I must admit that I have heard nothing of the rumors of which you speak though I am under the jurisdiction of the OCA. Also I gather from your comment that our experiences have been different in other respects. You seem to feel that the Russian Church is poly-ethnic while my experience has generally held this to be more true of the OCA.

There are certainly parishes in the OCA which are still quite ethnic. But most now perform services entirely in English and many of our parishes are composed heavily of converts. My experience of the Russian Church has generally been that it is highly ethno-centric with most services being done in Slavonic. In those parishes of the Russian Church Abroad which I have come into contact with they are very definitely Russian.

This is not a bad thing per se. But if Orthodoxy in America is to ever evolve beyond being a cash cow and ornament for the churches of the old world we are going to have to move beyond the ethnic ghettos which so many Orthodox in this country have set themselves up in. This was the the thinking of the Holy Synod of the Russian Church when it granted autocephaly to its daughter the former Metropolia here in the United States in the early 1970's. Today sadly only two jurisdictions seem to have any concern for Orthodox unity in N. America, the OCA and the Antiochians.

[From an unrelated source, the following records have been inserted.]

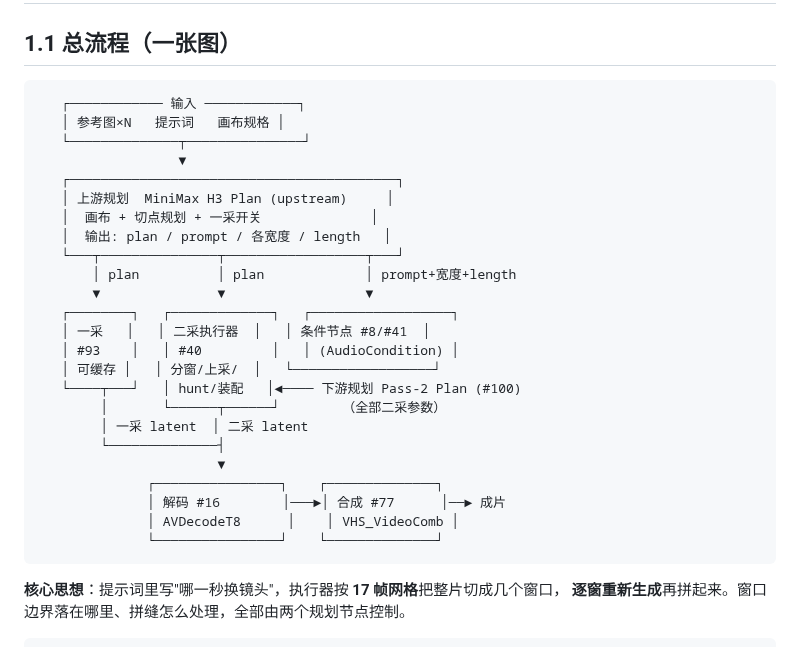
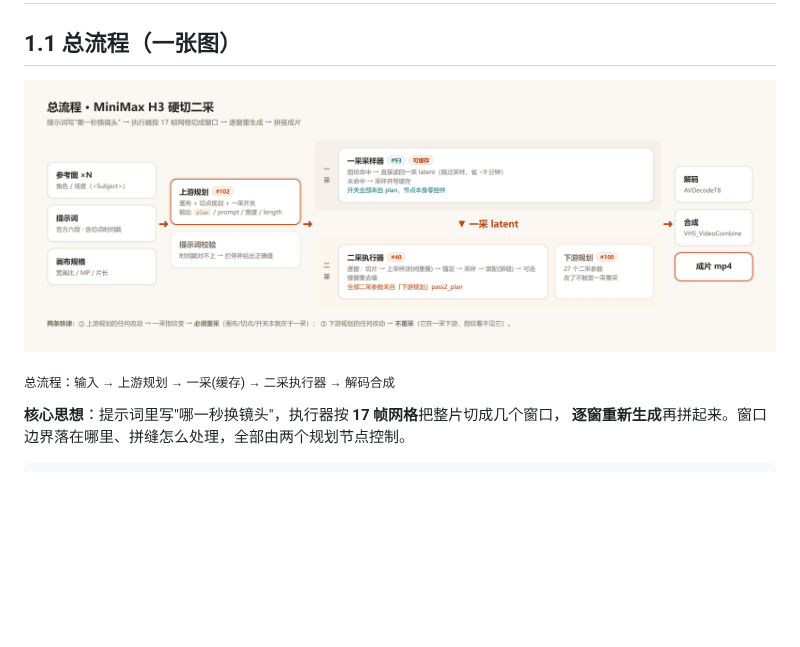
Before and after one commit to yanghuagai55/comfyui-h3-seamkit, a Markdown page: docs/GUIDE.md, the part around one of its changes. Rendered like a GitHub page; pictures changed too: docs/img/flow.png (added); blank space fills up the shorter version.

````diff
--- a/docs/GUIDE.md
+++ b/docs/GUIDE.md
@@ -9,32 +9,9 @@
 
 ## 1.1 总流程（一张图）
 
-```text
-   ┌──────────── 输入 ────────────┐
-   │ 参考图×N   提示词   画布规格 │
-   └──────────────┬───────────────┘
-                  ▼
-   ┌──────────────────────────────────────────┐
-   │ 上游规划  MiniMax H3 Plan (upstream)     │
-   │  画布 + 切点规划 + 一采开关              │
-   │  输出: plan / prompt / 各宽度 / length   │
-   └───┬───────────────┬──────────────────┬───┘
-       │ plan          │ plan             │ prompt+宽度+length
-       ▼               ▼                  ▼
-   ┌────────┐   ┌─────────────┐   ┌──────────────────┐
-   │ 一采   │   │ 二采执行器  │   │ 条件节点 #8/#41  │
-   │ #93    │   │ #40         │   │ (AudioCondition) │
-   │ 可缓存 │   │ 分窗/上采/  │   └──────────────────┘
-   └────┬───┘   │ hunt/装配   │◄──── 下游规划 Pass-2 Plan (#100)
-        │       └──────┬──────┘        （全部二采参数）
-        │ 一采 latent  │ 二采 latent
-        └──────────────┤
-                       ▼
-              ┌────────────────┐    ┌──────────────┐
-              │ 解码 #16        │───►│ 合成 #77      │──► 成片
-              │ AVDecodeT8      │    │ VHS_VideoComb │
-              └────────────────┘    └──────────────┘
-```
+![总流程：输入 → 上游规划 → 一采(缓存) → 二采执行器 → 解码合成](img/flow.png)
+
+<sub>总流程：输入 → 上游规划 → 一采(缓存) → 二采执行器 → 解码合成</sub>
 
 **核心思想**：提示词里写"哪一秒换镜头"，执行器按 **17 帧网格**把整片切成几个窗口，
 **逐窗重新生成**再拼起来。窗口边界落在哪里、拼缝怎么处理，全部由两个规划节点控制。
````
Also changed, not shown: other parts of docs/GUIDE.md (+11 -39 lines), docs/img/decide.png (added), docs/img/pass2.png (added), docs/img/seam.png (added), docs/img/timeline.png (added), 5 other files.
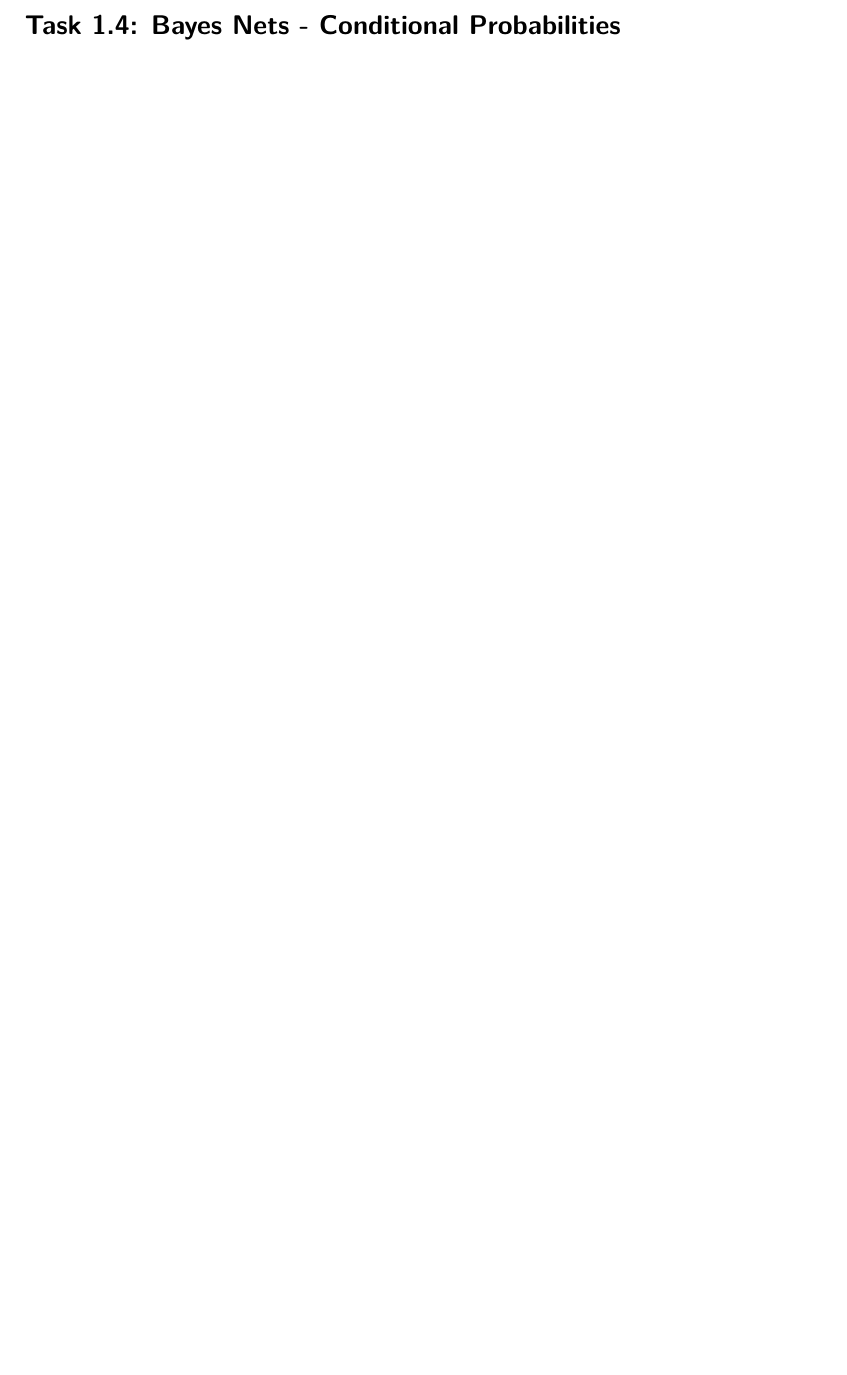
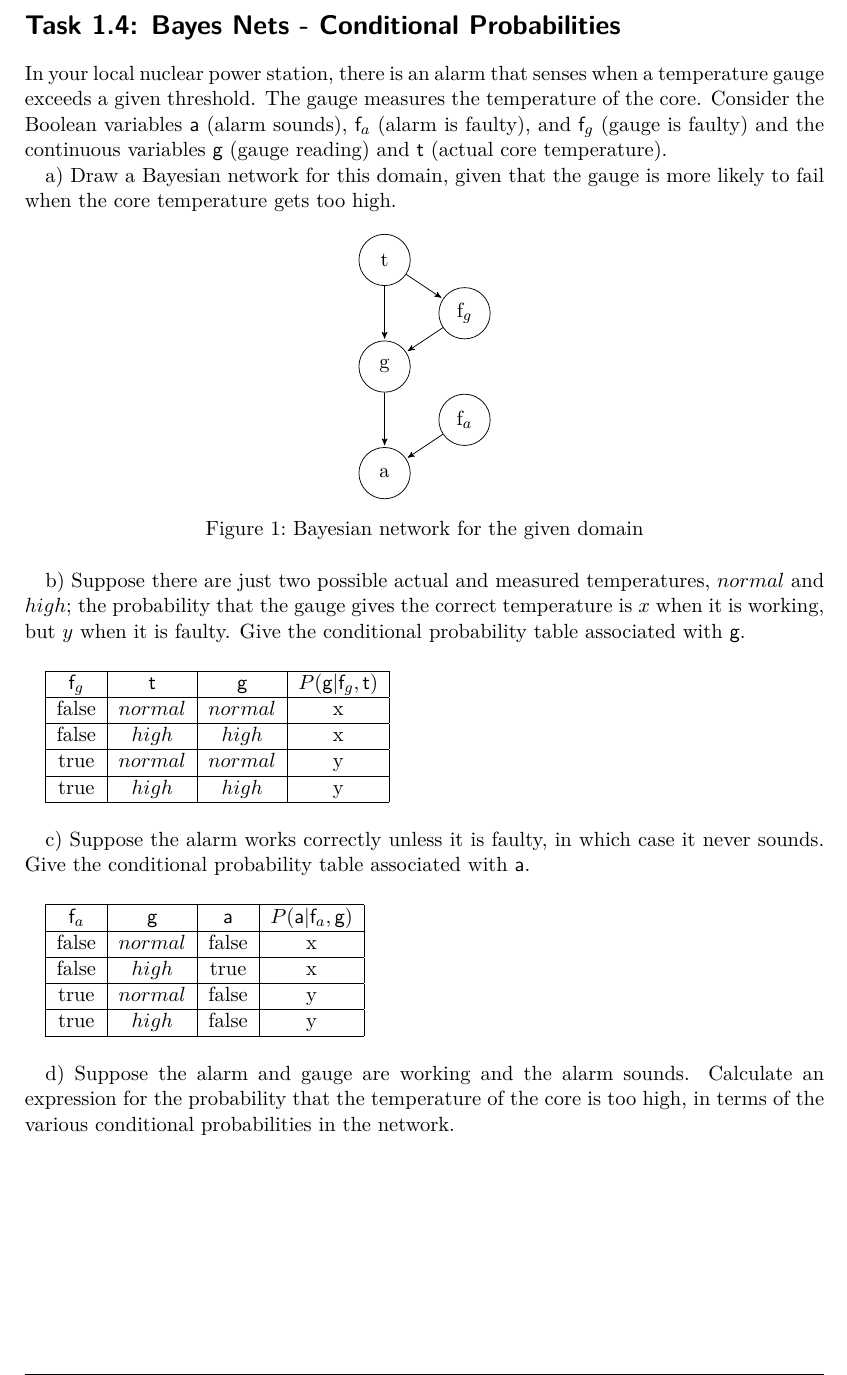
Before and after one commit to jobermue/ese, a LaTeX document (ue1/ue1.tex): part of page 8 of 8, cut so that both start at the same text, the shorter picture padded with empty space. Compiled offline with pdfLaTeX; an older LaTeX class or package is replaced by its successor.

Commit message:
1.4 a,b,c

```diff
--- a/ue1/ue1.tex
+++ b/ue1/ue1.tex
@@ -24,7 +24,9 @@
 \usepackage{tikz}
 \usepackage{wasysym}
 \usepackage{framed}
-\usetikzlibrary{arrows}
+\usetikzlibrary{arrows, automata}
+\usepackage{ marvosym }
+
 
 \newcommand{\vect}[1]{\begin{pmatrix} #1\end{pmatrix}}
 
@@ -223,4 +256,66 @@
 	&\approx 12\%
 	\end{align*}
 	\section*{Task 1.4: Bayes Nets - Conditional Probabilities}
+	In your local nuclear power station, there is an alarm that senses when a
+temperature gauge exceeds a given threshold. The gauge measures the temperature
+of the core. Consider the Boolean variables $\rv{a}$ (alarm sounds), $\rv{f}_a$
+(alarm is faulty), and $\rv{f}_g$ (gauge is faulty) and the continuous
+variables $\rv{g}$ (gauge reading) and $\rv{t}$ (actual core temperature).
+
+a) Draw a Bayesian network for this domain, given that the gauge is more
+  likely to fail when the core temperature gets too high.
+	\begin{figure}[h]
+	 \centerline{
+		\begin{tikzpicture}[>=stealth',shorten >=1pt,auto,node distance=4cm]
+		  \node[state] (t)    at (3,0)       {t};
+		  \node[state] (f_g)   at (4.5,-1)      {f$_g$};
+		  \node[state] (g)   at (3,-2)       {g}; %node at (4,0.9) {$p_0 \in CS$};
+		  \node[state] (f_a) at (4.5,-3) {f$_a$};
+		  \node[state] (a) at (3,-4) {a};
+		  \path[->]  (t)  edge (g);
+		  \path[->]  (t)  edge (f_g);
+		  \path[->]  (f_g)  edge (g);
+		  \path[->]  (g)  edge (a);
+		  \path[->]  (f_a)  edge (a);
+		\end{tikzpicture}
+	  }
+	  \caption{Bayesian network for the given domain}
+	  \label{fig:bayes}
+	\end{figure}
+
+b) Suppose there are just two possible actual and measured temperatures,
+  $normal$ and $high$; the probability that the gauge gives the correct
+  temperature is $x$ when it is working, but $y$ when it is faulty. Give the
+  conditional probability table associated with $\rv{g}$.
+
+	\vspace{0.5cm}
+	\begin{tabular}{|c|c|c|c|}\hline
+		$\rv{f}_g$ & $\rv{t}$ &  $\rv{g}$  & $P(\rv{g}|\rv{f}_g,\rv{t})$ \\\hline
+		false      & $normal$ &  $normal$  & x \\\hline
+		false      & $high$   &  $high$    & x \\\hline
+		true       & $normal$ &  $normal$  & y \\\hline
+		true       & $high$   &  $high$    & y \\\hline
+	\end{tabular}
+	\vspace{0.5cm}
+
+c) Suppose the alarm works correctly unless it is faulty, in which case it
+  never sounds. Give the conditional probability table associated with
+  $\rv{a}$.
+
+  	\vspace{0.5cm}
+  	\begin{tabular}{|c|c|c|c|}\hline
+		$\rv{f}_a$ & $\rv{g}$   &  $\rv{a}$ & $P(\rv{a}|\rv{f}_a,\rv{g})$ \\\hline
+		false      & $normal$   &  false    & x \\\hline
+		false      & $high$     &  true     & x \\\hline
+		true       & $normal$   &  false    & y \\\hline
+		true       & $high$     &  false    & y \\\hline
+	\end{tabular}
+	\vspace{0.5cm}
+
+d) Suppose the alarm and gauge are working and the alarm sounds. Calculate
+  an expression for the probability that the temperature of the core is too
+  high, in terms of the various conditional probabilities in the network.
+
+
+
 \end{document}
```
Also changed, not shown: ue1/ue1.tex (31 more changed lines).
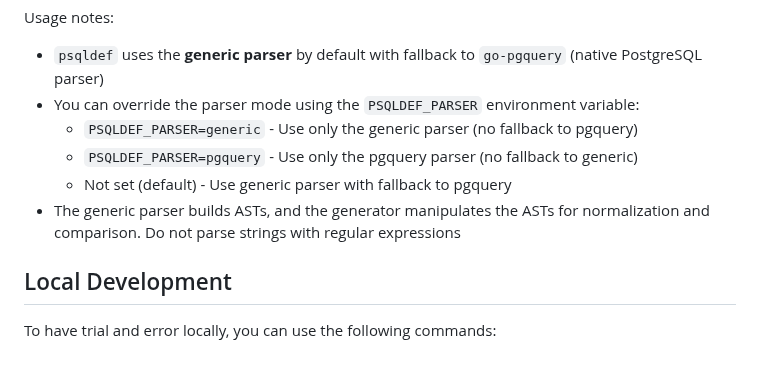
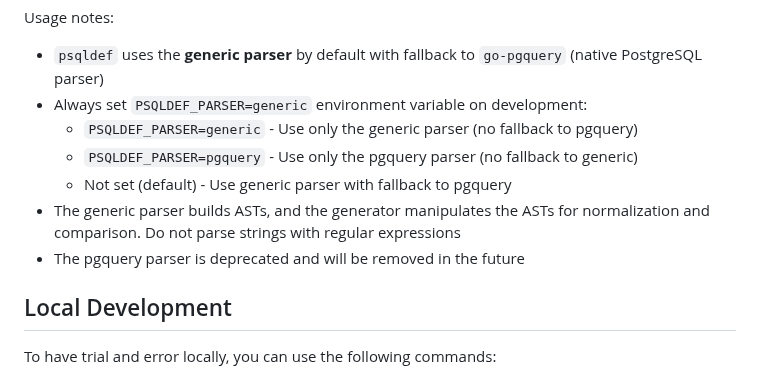
Before and after one commit to sqldef/sqldef, a Markdown page: AGENTS.md, the part around the change. GitHub-like rendering.

Commit message:
update AGENTS.md - pgquery parser is deprecated

```diff
--- a/AGENTS.md
+++ b/AGENTS.md
@@ -42,11 +42,12 @@ Requirements:
 
 Usage notes:
 - `psqldef` uses the **generic parser** by default with fallback to `go-pgquery` (native PostgreSQL parser)
-- You can override the parser mode using the `PSQLDEF_PARSER` environment variable:
+- Always set `PSQLDEF_PARSER=generic` environment variable on development:
   - `PSQLDEF_PARSER=generic` - Use only the generic parser (no fallback to pgquery)
   - `PSQLDEF_PARSER=pgquery` - Use only the pgquery parser (no fallback to generic)
   - Not set (default) - Use generic parser with fallback to pgquery
 - The generic parser builds ASTs, and the generator manipulates the ASTs for normalization and comparison. Do not parse strings with regular expressions
+- The pgquery parser is deprecated and will be removed in the future
 
 ## Local Development
 
```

The uncanonical jurisdictional chaos that has ensued since the 1920's has caused serious harm to the Orthodox Church and to its saving message here in the Americas.

While we can not snap our fingers and undo the last 80 years of history, it is unfortunate that with the exception of the Russian Church (which has strongly supported an autocephalous American Orthodox Church) most of the mother churches in Europe and the Middle East have been more a part of the problem than the solution to the problem.

Under the mercy,

thehandmaid said...

I was quoting Vara, and perhaps this is her experience. I am in the OCA and we are mainly a convert church with different ethnic subgroups, everybody embraces the English...
Vara is opinionated and I encourage any who are interested to visit her sites - one of which is about art & faith.
I actually didn't comment but posted another's words. Forgive me for the confusion.